WORK TASK → Copy out each line of the entries below in which the string "around" appears.

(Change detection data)
◆ ◆ ◆ ◆ ◆ ◆ ◆
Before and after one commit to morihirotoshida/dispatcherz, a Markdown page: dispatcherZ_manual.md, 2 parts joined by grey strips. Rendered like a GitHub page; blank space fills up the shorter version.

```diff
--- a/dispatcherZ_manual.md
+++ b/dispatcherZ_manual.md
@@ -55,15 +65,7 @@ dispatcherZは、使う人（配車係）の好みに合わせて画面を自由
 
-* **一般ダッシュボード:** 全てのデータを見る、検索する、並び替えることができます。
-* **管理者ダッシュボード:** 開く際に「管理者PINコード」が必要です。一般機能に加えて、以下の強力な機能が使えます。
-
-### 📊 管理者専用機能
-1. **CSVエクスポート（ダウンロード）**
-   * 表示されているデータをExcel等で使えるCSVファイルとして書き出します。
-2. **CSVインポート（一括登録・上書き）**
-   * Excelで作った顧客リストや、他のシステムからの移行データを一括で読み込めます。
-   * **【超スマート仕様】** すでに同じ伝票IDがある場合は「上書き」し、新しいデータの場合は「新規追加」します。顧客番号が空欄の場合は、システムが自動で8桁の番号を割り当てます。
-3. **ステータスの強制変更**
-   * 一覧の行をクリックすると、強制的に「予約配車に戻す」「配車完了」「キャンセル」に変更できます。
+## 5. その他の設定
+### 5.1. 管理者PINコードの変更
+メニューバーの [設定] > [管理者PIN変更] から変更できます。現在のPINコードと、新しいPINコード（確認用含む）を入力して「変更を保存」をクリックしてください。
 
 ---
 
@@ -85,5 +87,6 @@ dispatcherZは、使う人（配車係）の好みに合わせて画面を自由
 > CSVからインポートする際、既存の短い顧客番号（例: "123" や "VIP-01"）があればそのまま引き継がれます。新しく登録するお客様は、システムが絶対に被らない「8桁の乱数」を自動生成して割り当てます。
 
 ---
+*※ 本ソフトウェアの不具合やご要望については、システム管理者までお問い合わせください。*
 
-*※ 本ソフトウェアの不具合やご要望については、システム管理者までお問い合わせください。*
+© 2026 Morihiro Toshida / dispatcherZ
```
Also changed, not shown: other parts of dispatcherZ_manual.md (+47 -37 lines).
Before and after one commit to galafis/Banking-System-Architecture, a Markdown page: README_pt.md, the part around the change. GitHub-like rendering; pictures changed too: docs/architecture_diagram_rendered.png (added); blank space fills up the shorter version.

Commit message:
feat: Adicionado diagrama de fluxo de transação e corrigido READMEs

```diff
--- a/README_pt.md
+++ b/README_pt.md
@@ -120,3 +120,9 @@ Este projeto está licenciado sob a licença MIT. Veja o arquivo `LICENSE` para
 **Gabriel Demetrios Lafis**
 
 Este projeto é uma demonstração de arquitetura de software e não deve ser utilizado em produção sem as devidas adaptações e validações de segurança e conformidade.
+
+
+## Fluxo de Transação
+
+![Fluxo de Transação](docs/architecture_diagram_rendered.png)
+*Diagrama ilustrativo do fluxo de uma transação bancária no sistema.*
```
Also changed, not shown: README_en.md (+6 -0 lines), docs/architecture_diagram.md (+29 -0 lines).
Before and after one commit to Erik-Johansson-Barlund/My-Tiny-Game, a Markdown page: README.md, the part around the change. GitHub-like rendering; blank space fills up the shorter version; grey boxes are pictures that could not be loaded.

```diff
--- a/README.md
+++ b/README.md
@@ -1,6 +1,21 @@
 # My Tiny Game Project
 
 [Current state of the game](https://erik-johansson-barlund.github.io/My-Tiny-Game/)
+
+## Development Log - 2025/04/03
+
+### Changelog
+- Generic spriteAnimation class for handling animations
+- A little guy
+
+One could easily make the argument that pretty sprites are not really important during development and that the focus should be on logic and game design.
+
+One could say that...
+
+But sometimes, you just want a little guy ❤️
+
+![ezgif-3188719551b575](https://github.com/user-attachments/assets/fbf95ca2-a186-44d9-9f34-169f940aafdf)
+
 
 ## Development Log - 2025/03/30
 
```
◆ ◆ ◆ ◆ ◆ ◆ ◆
EXPECTED ANSWER →
Before and after one commit to galafis/Banking-System-Architecture, a Markdown page: README_pt.md, the part around the change. GitHub-like rendering; pictures changed too: docs/architecture_diagram_rendered.png (added); blank space fills up the shorter version.
Before and after one commit to Erik-Johansson-Barlund/My-Tiny-Game, a Markdown page: README.md, the part around the change. GitHub-like rendering; blank space fills up the shorter version; grey boxes are pictures that could not be loaded.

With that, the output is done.